§ **Directions**
Restate the data below word for word, and let no image into your version.

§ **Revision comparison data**

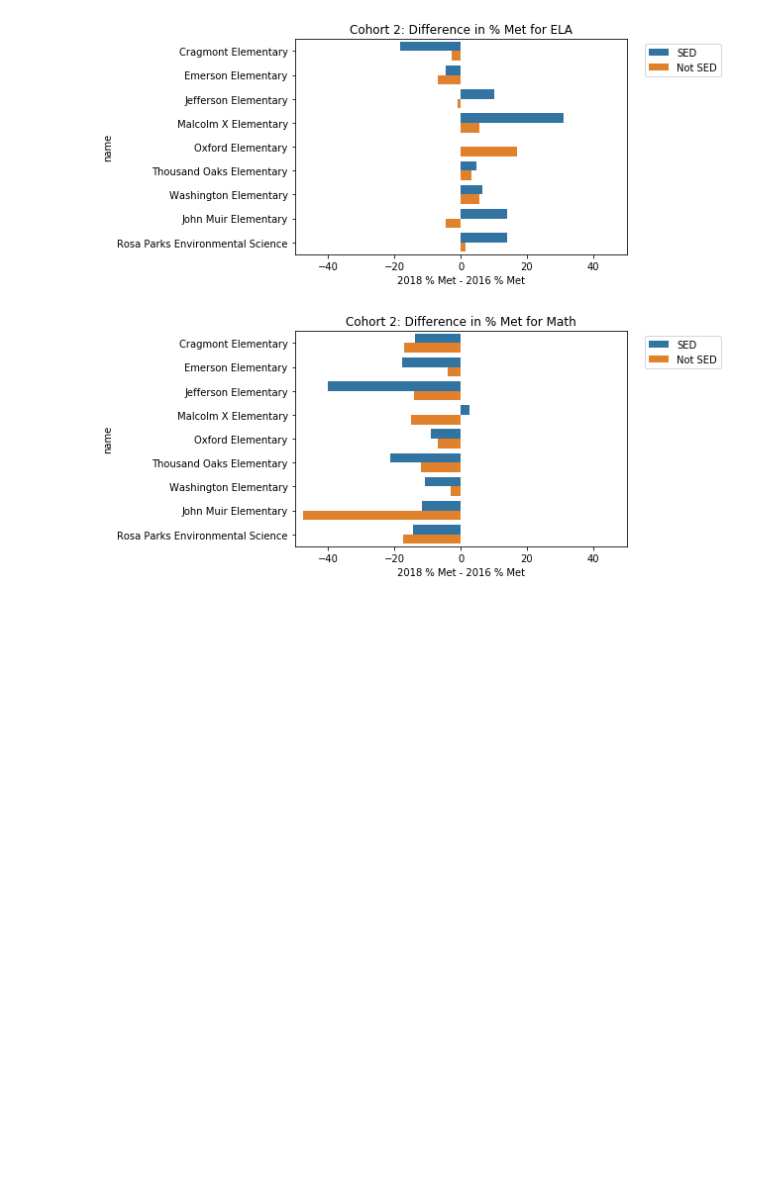
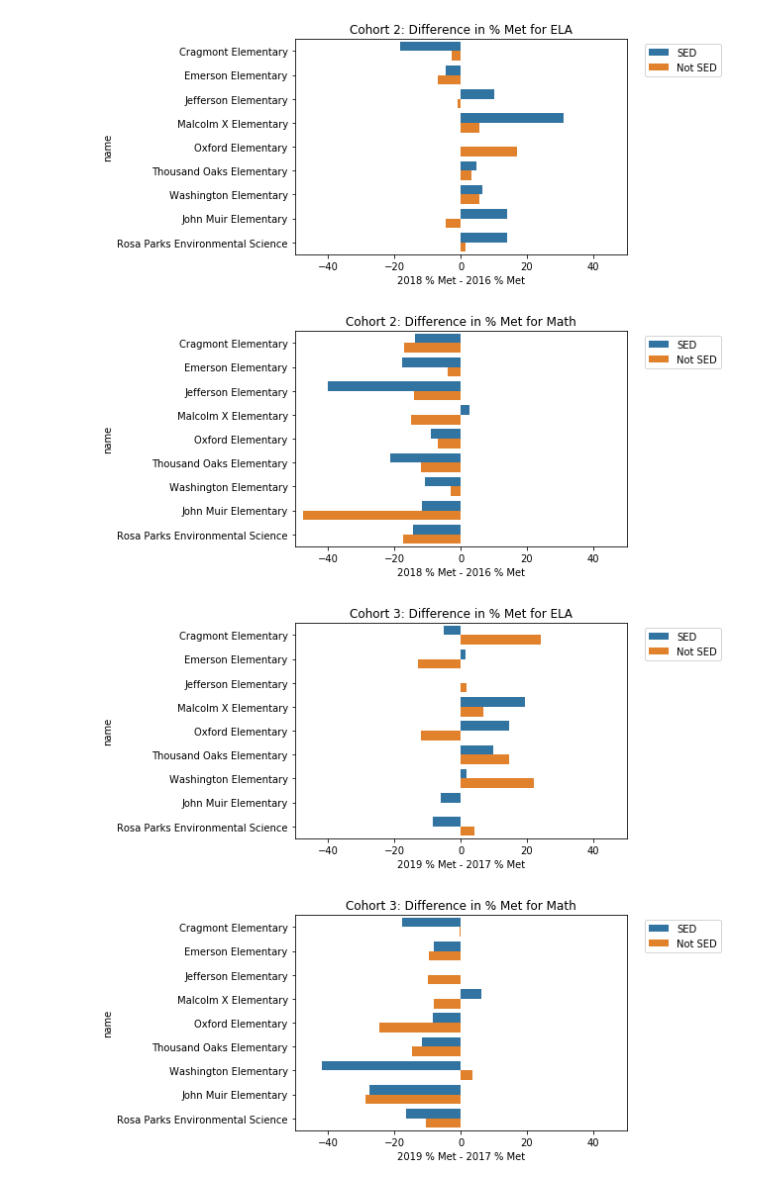
Before and after one commit to raujla/dsfall19, a Jupyter notebook: dsfall19_CAASP.ipynb, the cells around one changed output. Cells and saved outputs as stored; diff of their text form; code cells hidden in the pictures; blank space fills up the shorter version.

Commit message:
added 2019 data

```diff
--- a/dsfall19_CAASP.ipynb
+++ b/dsfall19_CAASP.ipynb
@@ -23,6 +26,7 @@ all_data_15 = data_2015.merge(ent_2015, how="left")
 all_data_16 = data_2016.merge(ent_2016, how="left")
 all_data_17 = data_2017.merge(ent_2017, how="left")
 all_data_18 = data_2018.merge(ent_2018, how="left")
+all_data_19 = data_2019.merge(ent_2019, how="left")
 # %%
 # only keep certain columns and convert character columns to numeric
 def tidy_data(df):
@@ -55,9 +59,10 @@ dat_15 = tidy_data(all_data_15)
 dat_16 = tidy_data(all_data_16)
 dat_17 = tidy_data(all_data_17)
 dat_18 = tidy_data(all_data_18)
+dat_19 = tidy_data(all_data_19)
 # %%
 # store all years' data into single dataframe
-df = pd.concat([dat_15, dat_16, dat_17, dat_18], sort=False)
+df = pd.concat([dat_15, dat_16, dat_17, dat_18, dat_19], sort=False)
 df.head()
 # %% [output]
 |  | School Code | Test Year | Subgroup ID | Grade | Test Id | CAASPP Reported Enrollment | Students Tested | ... |
@@ -913,9 +918,11 @@ elem_sub = df.loc[(df['School Name'].isin(elem_names)) & (df['Grade'].isin([3,4,
 # both cohorts
 grp1 = ((elem_sub['Test Year']==2015)&(elem_sub['Grade']==3)) | ((elem_sub['Test Year']==2016)&(elem_sub['Grade']==4)) | ((elem_sub['Test Year']==2017)&(elem_sub['Grade']==5))
 grp2 = ((elem_sub['Test Year']==2016)&(elem_sub['Grade']==3)) | ((elem_sub['Test Year']==2017)&(elem_sub['Grade']==4)) | ((elem_sub['Test Year']==2018)&(elem_sub['Grade']==5))
+grp3 = ((elem_sub['Test Year']==2017)&(elem_sub['Grade']==3)) | ((elem_sub['Test Year']==2018)&(elem_sub['Grade']==4)) | ((elem_sub['Test Year']==2019)&(elem_sub['Grade']==5))
 
 ch1 = elem_sub[(grp1)]
 ch2 = elem_sub[(grp2)]
+ch3 = elem_sub[(grp3)]
 # %%
 ch1_diff_ela_gp1, ch1_diff_math_gp1 = [], []
 ch1_diff_ela_gp2, ch1_diff_math_gp2 = [], []
@@ -1042,3 +1049,66 @@ plt.title("Cohort 2: Difference in % Met for Math");
 # %% [output]
 [figure]
 [figure]
+# %%
+ch3_diff_ela_gp1, ch3_diff_math_gp1 = [], []
+ch3_diff_ela_gp2, ch3_diff_math_gp2 = [], []
+
+for s in elem_names:
+    ## SED students
+    f_ela_gp1 = ch3.loc[(ch3['Test Year'] == 2017) & (ch3['Test Id'] == 1) & (ch3['School Name'] == s) & (ch3['Subgroup ID']==31),
+                    'Met']
+    t_ela_gp1 = ch3.loc[(ch3['Test Year'] == 2019) & (ch3['Test Id'] == 1) & (ch3['School Name'] == s) & (ch3['Subgroup ID']==31),
+                    'Met']
+
+    f_math_gp1 = ch3.loc[(ch3['Test Year'] == 2017) & (ch3['Test Id'] == 2) & (ch3['School Name'] == s) & (ch3['Subgroup ID']==31),
+                     'Met']
+    t_math_gp1 = ch3.loc[(ch3['Test Year'] == 2019) & (ch3['Test Id'] == 2) & (ch3['School Name'] == s) & (ch3['Subgroup ID']==31),
+                     'Met']
+
+    ## non-SED students
+    f_ela_gp2 = ch3.loc[(ch3['Test Year'] == 2017) & (ch3['Test Id'] == 1) & (ch3['School Name'] == s) & (ch3['Subgroup ID']==111),
+                    'Met']
+    t_ela_gp2 = ch3.loc[(ch3['Test Year'] == 2019) & (ch3['Test Id'] == 1) & (ch3['School Name'] == s) & (ch3['Subgroup ID']==111),
+                    'Met']
+    f_math_gp2 = ch3.loc[(ch3['Test Year'] == 2017) & (ch3['Test Id'] == 2) & (ch3['School Name'] == s) & (ch3['Subgroup ID']==111),
+                     'Met']
+    t_math_gp2 = ch3.loc[(ch3['Test Year'] == 2019) & (ch3['Test Id'] == 2) & (ch3['School Name'] == s) & (ch3['Subgroup ID']==111),
+                     'Met']
+
+    # store differences
+    diff_ela_gp1 = float(t_ela_gp1.reset_index()['Met'] - f_ela_gp1.reset_index()['Met'])
+    diff_math_gp1 = float(t_math_gp1.reset_index()['Met'] - f_math_gp1.reset_index()['Met'])
+    diff_ela_gp2 = float(t_ela_gp2.reset_index()['Met'] - f_ela_gp2.reset_index()['Met'])
+    diff_math_gp2 = float(t_math_gp2.reset_index()['Met'] - f_math_gp2.reset_index()['Met'])
+
+    ch3_diff_ela_gp1.append(diff_ela_gp1)
+    ch3_diff_math_gp1.append(diff_math_gp1)
+    ch3_diff_ela_gp2.append(diff_ela_gp2)
+    ch3_diff_math_gp2.append(diff_math_gp2)
+
+
+# create 2 dataframes for ela and math
+ela = pd.DataFrame({'difference': ch3_diff_ela_gp1 + ch3_diff_ela_gp2,
+                   'subgroup': (["SED"] * 9) + (["Not SED"] * 9),
+                   'name': elem_names * 2})
+
+math = pd.DataFrame({'difference': ch3_diff_math_gp1 + ch3_diff_math_gp2,
+                   'subgroup': (["SED"] * 9) + (["Not SED"] * 9),
+                   'name': elem_names * 2})
+
+sns.barplot(x='difference', y='name', hue='subgroup', data=ela)
+plt.legend(bbox_to_anchor=(1.3, 1))
+plt.xlim(-50, 50)
+plt.xlabel("2019 % Met - 2017 % Met")
+plt.title("Cohort 3: Difference in % Met for ELA")
+
+plt.figure()
+
+sns.barplot(x='difference', y='name', hue='subgroup', data=math)
+plt.legend(bbox_to_anchor=(1.3, 1))
+plt.xlabel("2019 % Met - 2017 % Met")
+plt.xlim(-50, 50)
+plt.title("Cohort 3: Difference in % Met for Math");
+# %% [output]
+[figure, added]
+[figure, added]
```
Also changed, not shown: parts of 1 cell of this notebook.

§ **Result for this exercise**
Before and after one commit to raujla/dsfall19, a Jupyter notebook: dsfall19_CAASP.ipynb, the cells around one changed output. Cells and saved outputs as stored; diff of their text form; code cells hidden in the pictures; blank space fills up the shorter version.

Commit message:
added 2019 data

```diff
--- a/dsfall19_CAASP.ipynb
+++ b/dsfall19_CAASP.ipynb
@@ -23,6 +26,7 @@ all_data_15 = data_2015.merge(ent_2015, how="left")
 all_data_16 = data_2016.merge(ent_2016, how="left")
 all_data_17 = data_2017.merge(ent_2017, how="left")
 all_data_18 = data_2018.merge(ent_2018, how="left")
+all_data_19 = data_2019.merge(ent_2019, how="left")
 # %%
 # only keep certain columns and convert character columns to numeric
 def tidy_data(df):
@@ -55,9 +59,10 @@ dat_15 = tidy_data(all_data_15)
 dat_16 = tidy_data(all_data_16)
 dat_17 = tidy_data(all_data_17)
 dat_18 = tidy_data(all_data_18)
+dat_19 = tidy_data(all_data_19)
 # %%
 # store all years' data into single dataframe
-df = pd.concat([dat_15, dat_16, dat_17, dat_18], sort=False)
+df = pd.concat([dat_15, dat_16, dat_17, dat_18, dat_19], sort=False)
 df.head()
 # %% [output]
 |  | School Code | Test Year | Subgroup ID | Grade | Test Id | CAASPP Reported Enrollment | Students Tested | ... |
@@ -913,9 +918,11 @@ elem_sub = df.loc[(df['School Name'].isin(elem_names)) & (df['Grade'].isin([3,4,
 # both cohorts
 grp1 = ((elem_sub['Test Year']==2015)&(elem_sub['Grade']==3)) | ((elem_sub['Test Year']==2016)&(elem_sub['Grade']==4)) | ((elem_sub['Test Year']==2017)&(elem_sub['Grade']==5))
 grp2 = ((elem_sub['Test Year']==2016)&(elem_sub['Grade']==3)) | ((elem_sub['Test Year']==2017)&(elem_sub['Grade']==4)) | ((elem_sub['Test Year']==2018)&(elem_sub['Grade']==5))
+grp3 = ((elem_sub['Test Year']==2017)&(elem_sub['Grade']==3)) | ((elem_sub['Test Year']==2018)&(elem_sub['Grade']==4)) | ((elem_sub['Test Year']==2019)&(elem_sub['Grade']==5))
 
 ch1 = elem_sub[(grp1)]
 ch2 = elem_sub[(grp2)]
+ch3 = elem_sub[(grp3)]
 # %%
 ch1_diff_ela_gp1, ch1_diff_math_gp1 = [], []
 ch1_diff_ela_gp2, ch1_diff_math_gp2 = [], []
@@ -1042,3 +1049,66 @@ plt.title("Cohort 2: Difference in % Met for Math");
 # %% [output]
 [figure]
 [figure]
+# %%
+ch3_diff_ela_gp1, ch3_diff_math_gp1 = [], []
+ch3_diff_ela_gp2, ch3_diff_math_gp2 = [], []
+
+for s in elem_names:
+    ## SED students
+    f_ela_gp1 = ch3.loc[(ch3['Test Year'] == 2017) & (ch3['Test Id'] == 1) & (ch3['School Name'] == s) & (ch3['Subgroup ID']==31),
+                    'Met']
+    t_ela_gp1 = ch3.loc[(ch3['Test Year'] == 2019) & (ch3['Test Id'] == 1) & (ch3['School Name'] == s) & (ch3['Subgroup ID']==31),
+                    'Met']
+
+    f_math_gp1 = ch3.loc[(ch3['Test Year'] == 2017) & (ch3['Test Id'] == 2) & (ch3['School Name'] == s) & (ch3['Subgroup ID']==31),
+                     'Met']
+    t_math_gp1 = ch3.loc[(ch3['Test Year'] == 2019) & (ch3['Test Id'] == 2) & (ch3['School Name'] == s) & (ch3['Subgroup ID']==31),
+                     'Met']
+
+    ## non-SED students
+    f_ela_gp2 = ch3.loc[(ch3['Test Year'] == 2017) & (ch3['Test Id'] == 1) & (ch3['School Name'] == s) & (ch3['Subgroup ID']==111),
+                    'Met']
+    t_ela_gp2 = ch3.loc[(ch3['Test Year'] == 2019) & (ch3['Test Id'] == 1) & (ch3['School Name'] == s) & (ch3['Subgroup ID']==111),
+                    'Met']
+    f_math_gp2 = ch3.loc[(ch3['Test Year'] == 2017) & (ch3['Test Id'] == 2) & (ch3['School Name'] == s) & (ch3['Subgroup ID']==111),
+                     'Met']
+    t_math_gp2 = ch3.loc[(ch3['Test Year'] == 2019) & (ch3['Test Id'] == 2) & (ch3['School Name'] == s) & (ch3['Subgroup ID']==111),
+                     'Met']
+
+    # store differences
+    diff_ela_gp1 = float(t_ela_gp1.reset_index()['Met'] - f_ela_gp1.reset_index()['Met'])
+    diff_math_gp1 = float(t_math_gp1.reset_index()['Met'] - f_math_gp1.reset_index()['Met'])
+    diff_ela_gp2 = float(t_ela_gp2.reset_index()['Met'] - f_ela_gp2.reset_index()['Met'])
+    diff_math_gp2 = float(t_math_gp2.reset_index()['Met'] - f_math_gp2.reset_index()['Met'])
+
+    ch3_diff_ela_gp1.append(diff_ela_gp1)
+    ch3_diff_math_gp1.append(diff_math_gp1)
+    ch3_diff_ela_gp2.append(diff_ela_gp2)
+    ch3_diff_math_gp2.append(diff_math_gp2)
+
+
+# create 2 dataframes for ela and math
+ela = pd.DataFrame({'difference': ch3_diff_ela_gp1 + ch3_diff_ela_gp2,
+                   'subgroup': (["SED"] * 9) + (["Not SED"] * 9),
+                   'name': elem_names * 2})
+
+math = pd.DataFrame({'difference': ch3_diff_math_gp1 + ch3_diff_math_gp2,
+                   'subgroup': (["SED"] * 9) + (["Not SED"] * 9),
+                   'name': elem_names * 2})
+
+sns.barplot(x='difference', y='name', hue='subgroup', data=ela)
+plt.legend(bbox_to_anchor=(1.3, 1))
+plt.xlim(-50, 50)
+plt.xlabel("2019 % Met - 2017 % Met")
+plt.title("Cohort 3: Difference in % Met for ELA")
+
+plt.figure()
+
+sns.barplot(x='difference', y='name', hue='subgroup', data=math)
+plt.legend(bbox_to_anchor=(1.3, 1))
+plt.xlabel("2019 % Met - 2017 % Met")
+plt.xlim(-50, 50)
+plt.title("Cohort 3: Difference in % Met for Math");
+# %% [output]
+[figure, added]
+[figure, added]
```
Also changed, not shown: parts of 1 cell of this notebook.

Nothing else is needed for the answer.